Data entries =

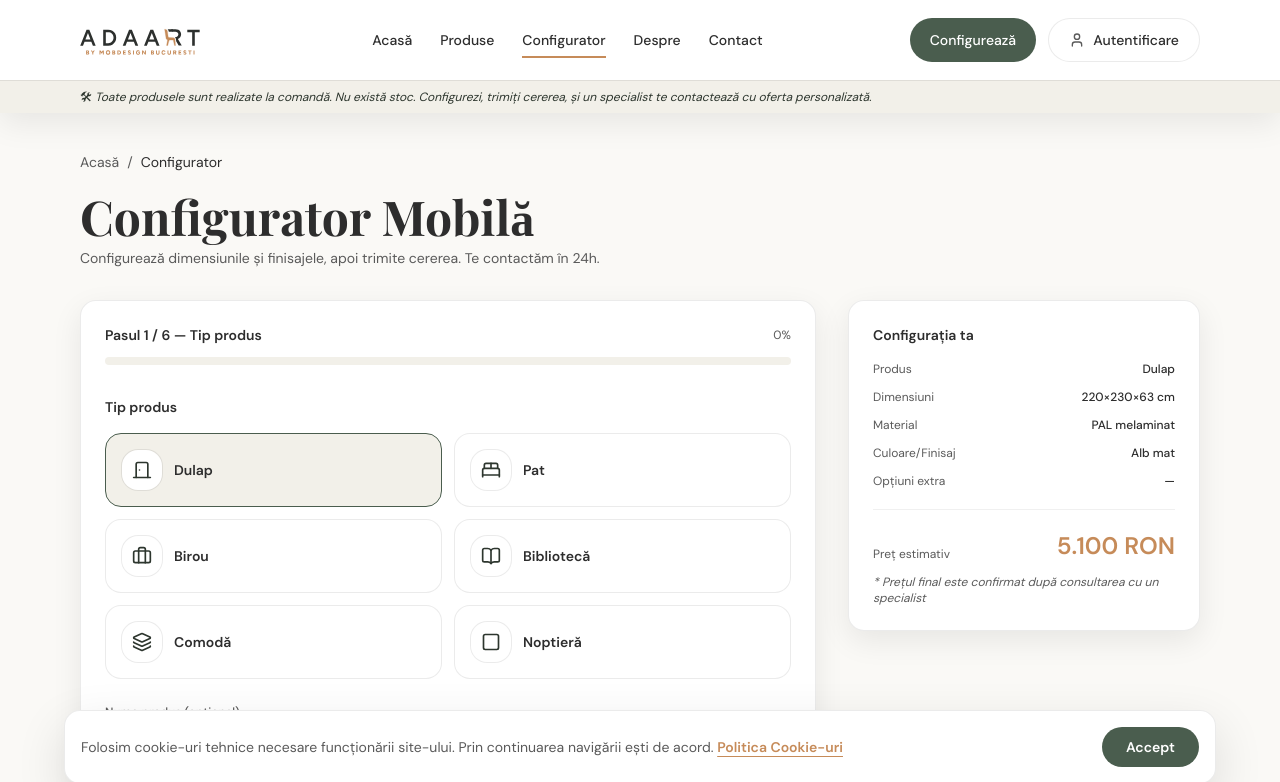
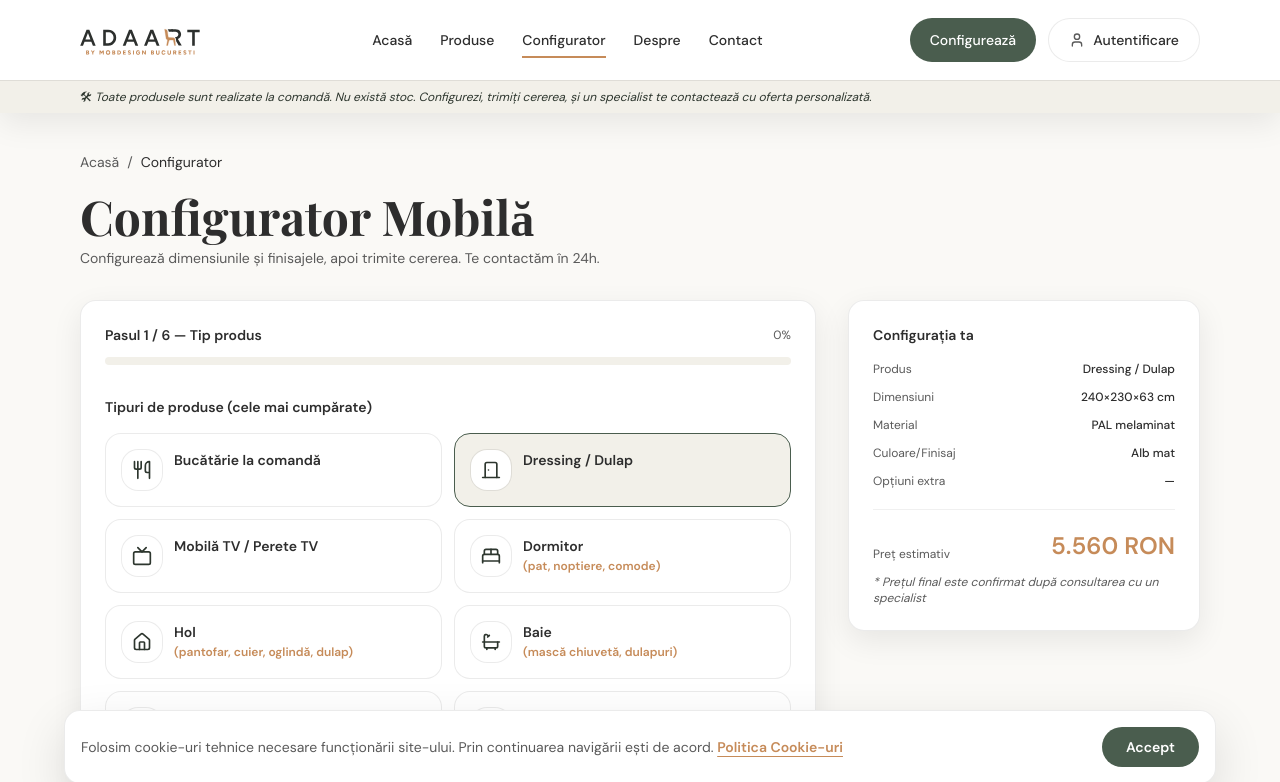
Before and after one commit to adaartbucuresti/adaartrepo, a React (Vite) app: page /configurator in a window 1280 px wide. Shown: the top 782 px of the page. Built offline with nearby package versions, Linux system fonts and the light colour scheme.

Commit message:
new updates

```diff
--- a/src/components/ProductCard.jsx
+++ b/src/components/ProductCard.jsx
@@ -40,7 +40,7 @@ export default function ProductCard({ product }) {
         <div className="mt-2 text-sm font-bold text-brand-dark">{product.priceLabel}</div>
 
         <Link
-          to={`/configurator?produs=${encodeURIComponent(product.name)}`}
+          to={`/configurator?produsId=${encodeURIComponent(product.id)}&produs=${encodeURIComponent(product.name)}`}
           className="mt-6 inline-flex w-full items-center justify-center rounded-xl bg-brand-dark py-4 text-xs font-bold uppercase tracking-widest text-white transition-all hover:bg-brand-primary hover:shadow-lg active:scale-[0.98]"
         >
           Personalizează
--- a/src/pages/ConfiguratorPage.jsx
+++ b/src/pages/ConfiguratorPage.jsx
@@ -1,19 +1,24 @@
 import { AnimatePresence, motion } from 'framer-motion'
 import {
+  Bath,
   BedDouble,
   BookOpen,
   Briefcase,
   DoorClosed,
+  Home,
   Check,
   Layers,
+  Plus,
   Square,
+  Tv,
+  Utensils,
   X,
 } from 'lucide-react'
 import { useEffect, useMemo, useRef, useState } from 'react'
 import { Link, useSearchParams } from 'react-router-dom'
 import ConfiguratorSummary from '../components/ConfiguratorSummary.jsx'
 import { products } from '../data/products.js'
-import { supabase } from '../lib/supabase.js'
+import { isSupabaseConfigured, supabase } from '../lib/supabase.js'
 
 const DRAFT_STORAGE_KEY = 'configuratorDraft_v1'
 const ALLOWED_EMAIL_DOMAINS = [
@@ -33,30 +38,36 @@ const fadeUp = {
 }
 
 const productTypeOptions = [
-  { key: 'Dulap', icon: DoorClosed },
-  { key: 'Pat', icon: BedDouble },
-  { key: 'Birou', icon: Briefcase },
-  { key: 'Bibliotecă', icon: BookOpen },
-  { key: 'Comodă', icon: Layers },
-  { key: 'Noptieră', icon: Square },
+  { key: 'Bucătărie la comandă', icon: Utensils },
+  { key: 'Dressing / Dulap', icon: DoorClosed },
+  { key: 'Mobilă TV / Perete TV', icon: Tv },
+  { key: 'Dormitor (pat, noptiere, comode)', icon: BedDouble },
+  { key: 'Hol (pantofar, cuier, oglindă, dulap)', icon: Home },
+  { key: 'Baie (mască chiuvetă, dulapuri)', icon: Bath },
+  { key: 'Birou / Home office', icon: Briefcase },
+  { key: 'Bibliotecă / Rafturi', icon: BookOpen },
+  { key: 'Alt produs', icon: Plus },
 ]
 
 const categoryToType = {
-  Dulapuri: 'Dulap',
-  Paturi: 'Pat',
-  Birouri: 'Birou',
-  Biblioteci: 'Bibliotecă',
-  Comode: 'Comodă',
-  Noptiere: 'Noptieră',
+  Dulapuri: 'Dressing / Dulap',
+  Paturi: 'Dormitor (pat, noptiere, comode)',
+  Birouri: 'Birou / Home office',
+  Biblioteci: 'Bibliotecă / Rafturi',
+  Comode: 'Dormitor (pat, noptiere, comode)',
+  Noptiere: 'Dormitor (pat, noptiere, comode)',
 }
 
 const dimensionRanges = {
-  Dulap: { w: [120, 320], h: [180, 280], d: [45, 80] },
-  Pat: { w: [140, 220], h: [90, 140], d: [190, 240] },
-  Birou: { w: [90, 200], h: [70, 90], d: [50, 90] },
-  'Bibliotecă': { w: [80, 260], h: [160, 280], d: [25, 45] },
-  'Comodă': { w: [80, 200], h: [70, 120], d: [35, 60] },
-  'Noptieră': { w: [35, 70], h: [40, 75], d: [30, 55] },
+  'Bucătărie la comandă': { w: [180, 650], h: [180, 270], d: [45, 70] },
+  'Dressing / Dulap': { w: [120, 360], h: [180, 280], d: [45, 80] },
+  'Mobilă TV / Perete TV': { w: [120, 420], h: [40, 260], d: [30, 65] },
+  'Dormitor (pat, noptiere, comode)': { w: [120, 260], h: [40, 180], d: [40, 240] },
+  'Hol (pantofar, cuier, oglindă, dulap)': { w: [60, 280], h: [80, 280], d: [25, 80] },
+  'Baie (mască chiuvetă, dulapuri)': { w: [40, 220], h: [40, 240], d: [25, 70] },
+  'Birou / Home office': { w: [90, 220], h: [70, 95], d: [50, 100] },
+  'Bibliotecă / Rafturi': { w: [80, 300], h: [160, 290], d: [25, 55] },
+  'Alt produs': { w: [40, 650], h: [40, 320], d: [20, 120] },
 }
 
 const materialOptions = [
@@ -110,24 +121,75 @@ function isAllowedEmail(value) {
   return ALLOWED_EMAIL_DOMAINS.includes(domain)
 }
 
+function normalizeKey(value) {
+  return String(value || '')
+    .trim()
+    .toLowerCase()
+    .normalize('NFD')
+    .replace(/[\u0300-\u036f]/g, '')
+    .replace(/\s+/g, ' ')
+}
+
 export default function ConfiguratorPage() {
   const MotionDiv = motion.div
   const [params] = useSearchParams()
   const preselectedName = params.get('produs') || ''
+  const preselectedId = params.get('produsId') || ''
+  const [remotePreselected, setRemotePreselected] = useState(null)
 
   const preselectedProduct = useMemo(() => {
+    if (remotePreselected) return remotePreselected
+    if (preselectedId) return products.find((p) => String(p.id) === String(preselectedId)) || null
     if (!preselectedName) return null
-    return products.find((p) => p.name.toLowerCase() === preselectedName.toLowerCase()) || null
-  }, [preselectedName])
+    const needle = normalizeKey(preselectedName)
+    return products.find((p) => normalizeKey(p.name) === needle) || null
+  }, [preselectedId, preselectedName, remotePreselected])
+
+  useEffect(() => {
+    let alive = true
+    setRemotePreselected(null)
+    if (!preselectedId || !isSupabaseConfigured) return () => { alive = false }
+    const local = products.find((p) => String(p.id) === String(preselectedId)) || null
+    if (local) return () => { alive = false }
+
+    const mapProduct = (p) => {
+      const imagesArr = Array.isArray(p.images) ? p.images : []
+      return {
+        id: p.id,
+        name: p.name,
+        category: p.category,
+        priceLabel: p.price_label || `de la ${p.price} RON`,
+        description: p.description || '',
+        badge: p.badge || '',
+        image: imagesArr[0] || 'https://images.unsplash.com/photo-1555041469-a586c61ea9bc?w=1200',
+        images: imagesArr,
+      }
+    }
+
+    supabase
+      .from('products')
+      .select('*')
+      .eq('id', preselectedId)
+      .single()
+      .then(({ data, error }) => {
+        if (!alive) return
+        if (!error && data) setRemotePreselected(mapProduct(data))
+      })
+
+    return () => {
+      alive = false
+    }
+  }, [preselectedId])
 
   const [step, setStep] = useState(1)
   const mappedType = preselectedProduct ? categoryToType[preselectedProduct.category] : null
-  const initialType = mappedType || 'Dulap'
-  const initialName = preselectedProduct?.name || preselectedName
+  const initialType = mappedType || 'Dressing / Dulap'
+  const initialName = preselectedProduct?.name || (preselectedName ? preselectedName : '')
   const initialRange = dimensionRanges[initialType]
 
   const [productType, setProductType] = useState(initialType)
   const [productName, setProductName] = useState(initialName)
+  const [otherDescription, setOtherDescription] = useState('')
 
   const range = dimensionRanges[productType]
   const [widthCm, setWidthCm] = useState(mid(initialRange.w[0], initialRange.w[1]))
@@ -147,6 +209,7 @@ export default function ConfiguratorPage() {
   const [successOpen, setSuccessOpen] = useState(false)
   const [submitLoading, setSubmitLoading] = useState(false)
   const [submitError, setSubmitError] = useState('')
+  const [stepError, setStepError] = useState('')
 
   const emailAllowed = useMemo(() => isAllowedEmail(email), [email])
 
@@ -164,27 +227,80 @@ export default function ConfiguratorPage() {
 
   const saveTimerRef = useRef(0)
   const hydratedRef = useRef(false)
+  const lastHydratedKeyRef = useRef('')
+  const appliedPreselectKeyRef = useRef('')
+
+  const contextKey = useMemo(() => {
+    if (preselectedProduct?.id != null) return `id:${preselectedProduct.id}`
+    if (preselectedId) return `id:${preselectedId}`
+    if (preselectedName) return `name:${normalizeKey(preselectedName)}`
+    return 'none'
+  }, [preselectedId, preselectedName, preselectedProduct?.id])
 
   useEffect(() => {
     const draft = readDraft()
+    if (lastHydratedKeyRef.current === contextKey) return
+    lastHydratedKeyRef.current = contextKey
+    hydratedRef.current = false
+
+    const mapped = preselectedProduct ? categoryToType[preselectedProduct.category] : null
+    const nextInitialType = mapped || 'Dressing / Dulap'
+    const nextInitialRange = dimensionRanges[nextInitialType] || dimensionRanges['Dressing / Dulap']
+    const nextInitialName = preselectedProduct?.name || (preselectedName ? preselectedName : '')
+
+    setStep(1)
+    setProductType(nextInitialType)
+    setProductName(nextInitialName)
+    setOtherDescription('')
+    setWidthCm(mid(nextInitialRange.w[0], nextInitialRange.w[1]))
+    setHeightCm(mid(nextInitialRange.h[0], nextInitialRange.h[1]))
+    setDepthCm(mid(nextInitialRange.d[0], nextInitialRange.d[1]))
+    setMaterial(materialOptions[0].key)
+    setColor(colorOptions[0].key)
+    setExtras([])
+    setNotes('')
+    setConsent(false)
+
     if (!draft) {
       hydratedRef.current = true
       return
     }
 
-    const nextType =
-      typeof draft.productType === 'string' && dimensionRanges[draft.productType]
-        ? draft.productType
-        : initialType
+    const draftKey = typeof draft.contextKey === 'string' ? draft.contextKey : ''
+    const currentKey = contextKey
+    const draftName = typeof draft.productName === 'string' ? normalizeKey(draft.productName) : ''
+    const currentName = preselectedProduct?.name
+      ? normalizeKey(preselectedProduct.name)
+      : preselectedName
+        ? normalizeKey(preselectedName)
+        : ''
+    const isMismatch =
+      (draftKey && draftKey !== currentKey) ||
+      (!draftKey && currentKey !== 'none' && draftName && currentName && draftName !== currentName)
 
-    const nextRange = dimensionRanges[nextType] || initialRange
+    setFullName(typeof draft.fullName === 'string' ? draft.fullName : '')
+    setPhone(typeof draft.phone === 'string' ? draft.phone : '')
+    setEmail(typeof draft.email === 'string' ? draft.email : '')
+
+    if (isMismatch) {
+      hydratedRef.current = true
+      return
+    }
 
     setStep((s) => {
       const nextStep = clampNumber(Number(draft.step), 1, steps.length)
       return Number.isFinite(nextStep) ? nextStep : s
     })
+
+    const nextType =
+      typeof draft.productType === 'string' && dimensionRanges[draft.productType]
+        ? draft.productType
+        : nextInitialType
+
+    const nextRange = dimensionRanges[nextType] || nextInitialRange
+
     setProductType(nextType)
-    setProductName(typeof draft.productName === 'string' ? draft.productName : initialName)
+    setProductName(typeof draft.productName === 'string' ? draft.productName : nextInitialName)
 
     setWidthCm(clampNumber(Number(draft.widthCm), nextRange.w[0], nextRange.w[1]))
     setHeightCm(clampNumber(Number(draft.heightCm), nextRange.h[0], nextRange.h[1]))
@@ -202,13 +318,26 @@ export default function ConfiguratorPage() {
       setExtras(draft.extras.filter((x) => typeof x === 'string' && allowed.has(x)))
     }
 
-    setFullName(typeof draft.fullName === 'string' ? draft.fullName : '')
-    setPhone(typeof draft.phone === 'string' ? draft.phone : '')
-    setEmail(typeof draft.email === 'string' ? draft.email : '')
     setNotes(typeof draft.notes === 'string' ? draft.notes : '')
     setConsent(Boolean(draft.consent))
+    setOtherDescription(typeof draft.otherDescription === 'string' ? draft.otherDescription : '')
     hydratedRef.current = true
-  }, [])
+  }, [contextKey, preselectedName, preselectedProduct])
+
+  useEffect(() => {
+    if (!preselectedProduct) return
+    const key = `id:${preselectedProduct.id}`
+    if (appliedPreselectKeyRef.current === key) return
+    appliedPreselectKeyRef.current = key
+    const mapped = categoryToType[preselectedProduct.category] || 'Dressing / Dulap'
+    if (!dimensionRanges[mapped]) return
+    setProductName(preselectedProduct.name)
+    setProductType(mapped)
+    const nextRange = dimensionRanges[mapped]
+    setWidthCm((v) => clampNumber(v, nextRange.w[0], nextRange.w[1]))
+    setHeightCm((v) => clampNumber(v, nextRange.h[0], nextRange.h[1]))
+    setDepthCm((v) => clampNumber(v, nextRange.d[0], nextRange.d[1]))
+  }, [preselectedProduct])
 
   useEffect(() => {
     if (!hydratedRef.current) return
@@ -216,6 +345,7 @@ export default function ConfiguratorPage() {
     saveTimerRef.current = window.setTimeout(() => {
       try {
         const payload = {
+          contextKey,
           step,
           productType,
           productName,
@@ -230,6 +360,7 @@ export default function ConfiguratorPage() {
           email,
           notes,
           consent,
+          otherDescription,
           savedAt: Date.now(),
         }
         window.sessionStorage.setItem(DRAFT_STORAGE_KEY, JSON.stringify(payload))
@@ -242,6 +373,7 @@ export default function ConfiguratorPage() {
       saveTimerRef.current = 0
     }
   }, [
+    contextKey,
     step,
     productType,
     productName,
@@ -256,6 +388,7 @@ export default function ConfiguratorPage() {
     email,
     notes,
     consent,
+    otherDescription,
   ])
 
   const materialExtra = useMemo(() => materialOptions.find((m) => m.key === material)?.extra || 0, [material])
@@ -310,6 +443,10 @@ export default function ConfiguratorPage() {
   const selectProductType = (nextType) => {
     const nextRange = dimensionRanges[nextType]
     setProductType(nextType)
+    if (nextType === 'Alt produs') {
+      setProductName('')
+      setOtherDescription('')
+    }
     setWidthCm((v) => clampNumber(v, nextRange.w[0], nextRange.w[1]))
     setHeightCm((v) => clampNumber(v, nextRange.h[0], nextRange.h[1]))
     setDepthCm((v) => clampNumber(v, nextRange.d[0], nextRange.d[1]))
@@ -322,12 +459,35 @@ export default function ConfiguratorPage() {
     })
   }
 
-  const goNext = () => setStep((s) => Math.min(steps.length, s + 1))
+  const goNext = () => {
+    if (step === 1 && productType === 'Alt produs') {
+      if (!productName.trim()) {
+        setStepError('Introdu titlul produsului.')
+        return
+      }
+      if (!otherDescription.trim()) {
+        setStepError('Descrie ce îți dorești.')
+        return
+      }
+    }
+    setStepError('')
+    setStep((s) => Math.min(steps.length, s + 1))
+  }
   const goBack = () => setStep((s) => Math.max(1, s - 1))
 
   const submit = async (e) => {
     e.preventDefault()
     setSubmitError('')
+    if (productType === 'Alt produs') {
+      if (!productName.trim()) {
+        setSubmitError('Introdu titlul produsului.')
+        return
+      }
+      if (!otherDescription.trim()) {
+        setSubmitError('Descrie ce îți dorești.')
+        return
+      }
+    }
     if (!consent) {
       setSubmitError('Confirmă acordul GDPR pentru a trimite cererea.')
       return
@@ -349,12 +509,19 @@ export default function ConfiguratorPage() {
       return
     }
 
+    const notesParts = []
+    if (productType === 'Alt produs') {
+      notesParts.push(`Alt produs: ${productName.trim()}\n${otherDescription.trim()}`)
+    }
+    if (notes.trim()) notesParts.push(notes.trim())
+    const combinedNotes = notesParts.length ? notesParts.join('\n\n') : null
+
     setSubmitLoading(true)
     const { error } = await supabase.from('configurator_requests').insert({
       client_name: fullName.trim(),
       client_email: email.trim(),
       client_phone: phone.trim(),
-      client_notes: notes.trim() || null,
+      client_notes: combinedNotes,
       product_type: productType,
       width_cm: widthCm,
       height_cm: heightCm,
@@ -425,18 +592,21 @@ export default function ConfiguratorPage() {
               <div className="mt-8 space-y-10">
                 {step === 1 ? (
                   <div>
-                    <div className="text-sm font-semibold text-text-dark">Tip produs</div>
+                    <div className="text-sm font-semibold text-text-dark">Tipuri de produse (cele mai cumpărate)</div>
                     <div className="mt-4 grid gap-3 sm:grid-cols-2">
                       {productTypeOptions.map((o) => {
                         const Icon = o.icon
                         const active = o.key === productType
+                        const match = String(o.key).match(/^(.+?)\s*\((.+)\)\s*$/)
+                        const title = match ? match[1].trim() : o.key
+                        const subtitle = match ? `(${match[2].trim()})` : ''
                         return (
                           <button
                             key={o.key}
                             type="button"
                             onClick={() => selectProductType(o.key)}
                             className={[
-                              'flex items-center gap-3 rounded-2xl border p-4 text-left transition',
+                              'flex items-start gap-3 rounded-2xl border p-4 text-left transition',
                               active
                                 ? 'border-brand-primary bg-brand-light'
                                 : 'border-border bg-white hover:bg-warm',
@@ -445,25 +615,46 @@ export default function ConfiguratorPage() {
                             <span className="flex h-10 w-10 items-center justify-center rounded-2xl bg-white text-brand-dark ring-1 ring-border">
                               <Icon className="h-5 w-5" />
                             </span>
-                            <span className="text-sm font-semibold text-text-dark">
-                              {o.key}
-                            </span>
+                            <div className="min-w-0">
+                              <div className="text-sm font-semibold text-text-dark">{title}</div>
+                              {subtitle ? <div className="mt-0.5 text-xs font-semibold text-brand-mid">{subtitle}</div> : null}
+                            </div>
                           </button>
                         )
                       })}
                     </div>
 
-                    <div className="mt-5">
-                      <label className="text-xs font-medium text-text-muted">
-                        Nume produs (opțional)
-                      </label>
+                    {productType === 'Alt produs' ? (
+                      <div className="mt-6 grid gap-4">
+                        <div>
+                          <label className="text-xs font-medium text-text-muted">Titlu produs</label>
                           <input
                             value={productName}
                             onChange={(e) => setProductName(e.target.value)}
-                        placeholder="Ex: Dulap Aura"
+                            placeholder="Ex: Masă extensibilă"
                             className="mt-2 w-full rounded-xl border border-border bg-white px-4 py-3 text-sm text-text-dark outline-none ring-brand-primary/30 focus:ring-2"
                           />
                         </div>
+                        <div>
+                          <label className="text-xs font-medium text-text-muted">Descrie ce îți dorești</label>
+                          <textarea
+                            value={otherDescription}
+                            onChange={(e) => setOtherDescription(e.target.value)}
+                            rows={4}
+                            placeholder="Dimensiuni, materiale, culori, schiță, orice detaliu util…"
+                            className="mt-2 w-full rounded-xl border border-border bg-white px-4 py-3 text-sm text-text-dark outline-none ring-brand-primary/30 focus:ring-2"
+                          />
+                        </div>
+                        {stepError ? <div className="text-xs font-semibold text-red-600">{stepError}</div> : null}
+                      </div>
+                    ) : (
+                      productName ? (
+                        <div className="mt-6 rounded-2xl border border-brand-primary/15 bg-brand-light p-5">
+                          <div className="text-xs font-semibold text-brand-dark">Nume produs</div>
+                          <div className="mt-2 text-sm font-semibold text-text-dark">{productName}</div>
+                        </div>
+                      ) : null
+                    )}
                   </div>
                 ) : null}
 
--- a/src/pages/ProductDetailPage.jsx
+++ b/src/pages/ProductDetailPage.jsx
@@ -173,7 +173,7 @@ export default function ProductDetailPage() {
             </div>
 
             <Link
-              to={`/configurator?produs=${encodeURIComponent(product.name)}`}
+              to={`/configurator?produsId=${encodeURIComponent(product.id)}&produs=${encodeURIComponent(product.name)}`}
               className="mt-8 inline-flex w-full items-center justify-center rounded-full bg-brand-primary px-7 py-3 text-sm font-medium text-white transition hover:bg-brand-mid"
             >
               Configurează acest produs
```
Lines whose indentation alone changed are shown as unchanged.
--
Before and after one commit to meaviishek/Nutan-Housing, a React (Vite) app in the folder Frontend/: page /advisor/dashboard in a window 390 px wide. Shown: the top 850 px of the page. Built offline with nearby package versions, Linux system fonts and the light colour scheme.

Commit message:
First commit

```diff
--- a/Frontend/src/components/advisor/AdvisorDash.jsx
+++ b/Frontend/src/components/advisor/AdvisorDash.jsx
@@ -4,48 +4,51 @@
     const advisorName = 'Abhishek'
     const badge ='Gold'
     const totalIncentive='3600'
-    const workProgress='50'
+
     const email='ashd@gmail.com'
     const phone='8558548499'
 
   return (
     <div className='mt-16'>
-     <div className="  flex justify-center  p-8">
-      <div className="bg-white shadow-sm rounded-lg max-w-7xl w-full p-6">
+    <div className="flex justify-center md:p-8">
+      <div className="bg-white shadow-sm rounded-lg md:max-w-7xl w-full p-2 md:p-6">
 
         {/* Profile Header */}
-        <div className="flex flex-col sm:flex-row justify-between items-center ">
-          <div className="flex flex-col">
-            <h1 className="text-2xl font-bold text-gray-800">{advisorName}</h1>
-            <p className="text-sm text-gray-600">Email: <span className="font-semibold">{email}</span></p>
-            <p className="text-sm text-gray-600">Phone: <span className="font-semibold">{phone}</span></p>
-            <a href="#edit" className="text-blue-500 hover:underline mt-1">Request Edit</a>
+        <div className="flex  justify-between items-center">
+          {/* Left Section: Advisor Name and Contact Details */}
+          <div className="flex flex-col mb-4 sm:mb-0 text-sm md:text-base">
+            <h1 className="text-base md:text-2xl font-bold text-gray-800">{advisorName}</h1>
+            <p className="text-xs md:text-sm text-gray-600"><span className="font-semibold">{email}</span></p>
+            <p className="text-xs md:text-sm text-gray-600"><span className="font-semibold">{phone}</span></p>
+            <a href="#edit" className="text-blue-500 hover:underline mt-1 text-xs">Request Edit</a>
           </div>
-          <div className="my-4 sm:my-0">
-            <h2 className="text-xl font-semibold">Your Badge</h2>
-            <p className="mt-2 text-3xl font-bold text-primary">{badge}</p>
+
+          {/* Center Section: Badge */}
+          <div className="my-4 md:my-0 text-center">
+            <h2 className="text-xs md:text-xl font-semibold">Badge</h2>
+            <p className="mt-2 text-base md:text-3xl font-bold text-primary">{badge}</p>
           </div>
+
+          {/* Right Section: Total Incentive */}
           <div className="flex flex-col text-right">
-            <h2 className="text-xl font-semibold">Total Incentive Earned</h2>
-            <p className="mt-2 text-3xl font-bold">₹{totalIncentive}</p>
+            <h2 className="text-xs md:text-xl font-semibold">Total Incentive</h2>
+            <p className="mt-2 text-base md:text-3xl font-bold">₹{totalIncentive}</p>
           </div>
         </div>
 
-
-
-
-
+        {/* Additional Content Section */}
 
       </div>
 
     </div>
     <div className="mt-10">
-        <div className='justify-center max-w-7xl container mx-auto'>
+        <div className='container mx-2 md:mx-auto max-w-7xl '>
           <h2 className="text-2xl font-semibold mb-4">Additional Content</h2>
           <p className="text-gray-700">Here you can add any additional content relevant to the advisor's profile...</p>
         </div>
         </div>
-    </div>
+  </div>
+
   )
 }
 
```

PROBLEM DESCRIPTION = Work through the records above. Copy every line with the string "import".

SOLUTION FOR THIS EXERCISE =
 import { AnimatePresence, motion } from 'framer-motion'
 import {
 import { useEffect, useMemo, useRef, useState } from 'react'
 import { Link, useSearchParams } from 'react-router-dom'
 import ConfiguratorSummary from '../components/ConfiguratorSummary.jsx'
 import { products } from '../data/products.js'
-import { supabase } from '../lib/supabase.js'
+import { isSupabaseConfigured, supabase } from '../lib/supabase.js'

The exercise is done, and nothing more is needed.